Mike didn’t do that to pick on me. He did it because he expects the best from every one of the 300-plus members in his band. I wasn’t doing the best I could at that time, and Mike recognized it — and then ensured that I put forth my best effort. The things Mike was able to see from his perch were incredible. Nothing escaped his watchful eye.
He had a knack for making everyone believe in themselves, for making you dig down deep and realize that you’re capable of more than you might initially think. It’s summed up by the band’s slogan: “Eat a rock.” Marching in the Wisconsin band was the most physically demanding thing I’ve ever done. (And the reason that, instead of gaining the “freshman 15,” I actually LOST 15 pounds my freshman year despite eating nothing but junk.) Yet as physically taxing as it was, all of us knew we could do it because Mike believed we could do it, and we knew he wouldn't ask us to do anything he didn't think we were capable of.
I haven’t met many people in life who are as passionate about what they do as Mike. To do anything for 50 years takes an extreme amount of dedication, and Mike gave his entire career to making the Wisconsin band into the wonderful group that it is. For generations of students, of band members, of Badger fans, Mike Leckrone embodied the UW band. And now as he sets down his baton to call it a career, it’s weird to envision the band marching under the direction of anyone else but Mike.
At the end of each season, Mike would get emotional as he acknowledged the seniors who were marching in their last game. He knew that they would never have that experience of marching in front of 80,000-plus passionate fans or playing another 5th Quarter. Sure, those were reasons why we band members got emotional when our time was up. But it was also sad because we knew we’d never march for Mike again.
I won’t be able to make it to Mike’s final game, and I wasn’t able to march for him one more time this year with the alumni band. I did, however, make a special trip in September to go watch Mike conduct the band one more time. My wife and I — we wouldn’t be together if not for the band, even though she wasn’t a band member — followed the band back to Humanities, where Mike addressed the group as he does after every game. It was there that I had a few minutes to chat with Mike and share with him how glad I was to see him lead the band one more time.

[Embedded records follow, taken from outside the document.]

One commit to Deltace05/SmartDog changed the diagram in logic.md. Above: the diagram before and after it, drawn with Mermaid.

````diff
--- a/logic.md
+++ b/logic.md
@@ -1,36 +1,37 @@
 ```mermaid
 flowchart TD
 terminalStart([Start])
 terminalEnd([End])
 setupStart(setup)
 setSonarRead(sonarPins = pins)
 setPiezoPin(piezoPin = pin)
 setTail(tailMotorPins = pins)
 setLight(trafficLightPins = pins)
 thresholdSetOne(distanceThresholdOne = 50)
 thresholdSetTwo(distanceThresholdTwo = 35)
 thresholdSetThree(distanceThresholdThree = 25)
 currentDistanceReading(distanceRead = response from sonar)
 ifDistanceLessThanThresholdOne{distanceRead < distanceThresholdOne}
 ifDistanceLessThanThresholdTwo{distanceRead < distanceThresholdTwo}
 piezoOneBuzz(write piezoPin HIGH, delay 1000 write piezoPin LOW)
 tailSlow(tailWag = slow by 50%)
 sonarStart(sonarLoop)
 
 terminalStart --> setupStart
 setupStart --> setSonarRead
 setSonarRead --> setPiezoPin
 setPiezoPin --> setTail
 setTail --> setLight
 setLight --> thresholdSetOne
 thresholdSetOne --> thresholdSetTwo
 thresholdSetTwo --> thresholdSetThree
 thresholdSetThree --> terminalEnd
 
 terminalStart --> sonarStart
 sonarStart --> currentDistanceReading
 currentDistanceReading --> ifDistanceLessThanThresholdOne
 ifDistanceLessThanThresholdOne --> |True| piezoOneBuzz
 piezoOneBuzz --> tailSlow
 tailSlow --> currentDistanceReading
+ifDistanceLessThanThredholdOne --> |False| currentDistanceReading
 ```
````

Mike isn’t a fan of goodbyes, whether it was at the end of a game, a concert or a season. Instead, he’d always say, “We’ll see you real soon. And On, Wisconsin.”
So I won’t say goodbye to Mike Leckrone. Instead, I’ll say: Thanks, Mike. We’ll see you real soon. And On, Wisconsin.